Lisa tells us about her passion for her work and gives an insight into some of the new glass and facade technologies that she is exploring both professionally and academically.
Hi Lisa, please tell us about yourself.
I’m a facade engineer and I lead Eckersley O’Callaghan’s San Francisco office. I was originally based in London but, over the years, I’d spent quite a bit of time working on EOC projects in the Bay Area, so moving here seemed like a sensible thing to do. To be honest, the idea of getting away from the English rain made the move very attractive too. I’m also in charge of EOC’s R&D work, which is something I believe really distinguishes our approach to design from other practices – and it’s the area of my work that I love the most.
When did you decide to become an engineer?
I didn’t, and I still don’t really see myself as an engineer. At least not in the traditional sense. I studied facade engineering after my architectural degree because I was fascinated by the way a building skin defines the building, both in its appearance and its performance. The amount of detail that goes into the design of the facade, compared with other parts of the building, and the potential for variety from a material perspective, is what drew me to this field.
What do you think the next big innovations in glass will be?
This is an interesting question. Glass is one of the oldest building materials, and the main reason it’s still being used is its transparency. Recently, though, we have seen a variety of new applications for glass, whether that’s in a form that’s very thin and flexible, or in a more solid form like a glass brick.
From an environmental perspective, there’s been a lot of advancement in higher performing glass. Various dynamic glass technologies have been commercialised over the last few years and we’ve been lucky enough to be involved in testing some of them. For example, we have worked with Merck on an application of their liquid crystal technology.
I think, ultimately, we’ll be using less glass, but in better ways. That means not only using better performing, better quality glass, but also using it more consciously to be able to use it to its full potential.
Do you have any exciting research projects that you can tell us about?
We’re always working on something exciting!

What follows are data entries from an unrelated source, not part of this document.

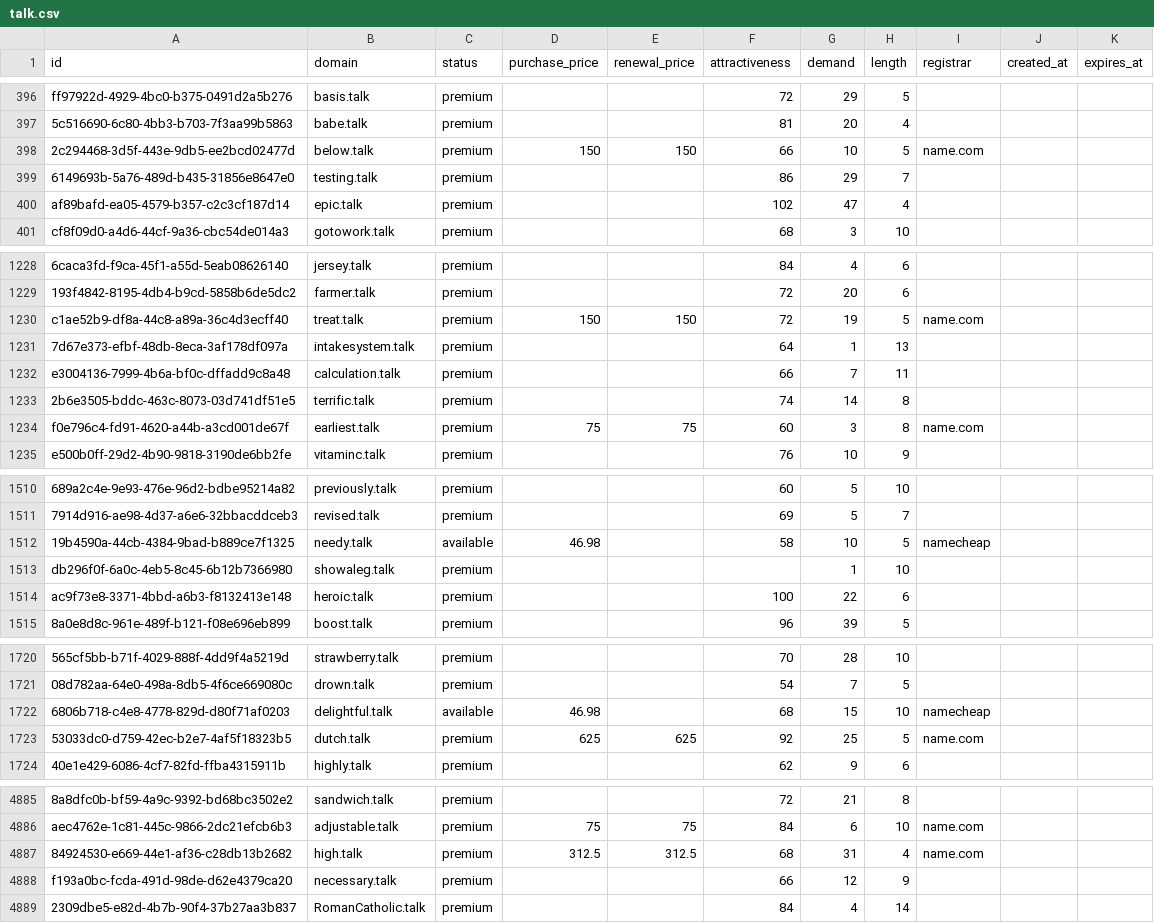
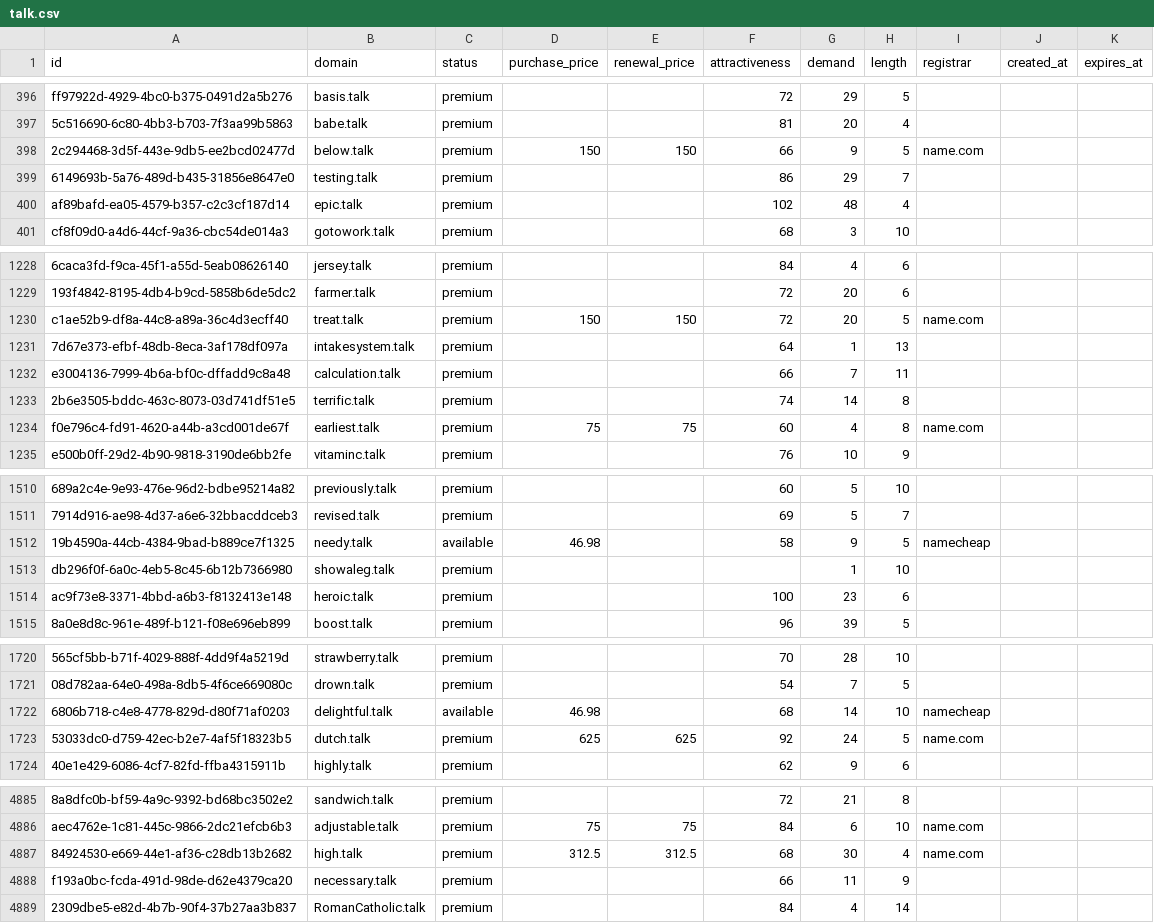
Before and after one commit to UniqueDomains/talk-oneword-domains, a CSV file: talk.csv, drawn as a sheet; only a part is shown, gaps mark what is left out; the diff covers the shown part only; the diff names each change by its address in the sheet, - before the commit and + after, or states it on an @@ line.

Commit message:
Domains update

```diff
--- a/talk.csv
+++ b/talk.csv
-G398 (demand): 10
+G398 (demand): 9
-G400 (demand): 47
+G400 (demand): 48
-G1230 (demand): 19
+G1230 (demand): 20
-G1234 (demand): 3
+G1234 (demand): 4
-G1512 (demand): 10
+G1512 (demand): 9
-G1514 (demand): 22
+G1514 (demand): 23
-G1722 (demand): 15
+G1722 (demand): 14
-G1723 (demand): 25
+G1723 (demand): 24
-G4887 (demand): 31
+G4887 (demand): 30
-G4888 (demand): 12
+G4888 (demand): 11
```
Also changed, not shown: 97 edited cells elsewhere in this file, 1 other file.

Right now, we’re developing a sort of ‘Lego’ approach to facades, where a designer can assemble a facade through a mix and match assortment of pre-engineered components. These components might include the facade grid, its geometry, its orientation, a palette of different materials or things like shading attachments. This will mean facades of a higher quality, that perform better, for a more manageable cost. I see a lot of potential in borrowing fabrication techniques from other industries like the automotive industry, where processes are so much more optimised, because they don’t build prototypes like we do, but instead build in series. If we can translate some of the ideas of series pre-fabrication and pre-design into buildings this will allow us to solve the typical conditions in a facade and spend more time on the interesting tricky bits.
Tied into this is the idea of circularity. Understanding which of the materials and components we use embody the most energy, and knowing where we can tweak a design to allow for disassembly of components and reuse of materials, will become increasingly important in the light of climate change. Added to that, we can look at optimising fabrication and shipping to reduce carbon emissions. Resilience through renewable energy is also part of this discussion.
One final example – I told you this was the area of my job that I love! – my work continues to explore the transparency of glass. This is partly academic research I am undertaking at TU Delft and partly related to EOC projects. Developing fully transparent connections, whether they are heat bonded or use transparent bonding materials is part of that research. But we are also curious to better understand what the driving factors for transparency in glass are. One of these factors, colour, has seen us studying spectral data obtained for various glass substrates and comparing this to the colour visible to the human eye. This information will help us use coatings to balance colour neutrality and improve the perception of transparency of the glass envelopes that we design.
If you could, what advice would you give to yourself back when you were first starting out?
Be curious and keep asking questions. I think curiosity and the thirst for knowledge, together with a motivation to improve both technical skills and as a person, are the basics to becoming a good designer and, maybe more importantly, to remain one. Enjoy what you are doing, and be rigorous, that’s part of it. I’ve always felt that in challenging situations, an open mindset towards learning something new, even if it might be uncomfortable at times, helps solve problems, whatever they might be.
Interview courtesy of Eckersley O’Callaghan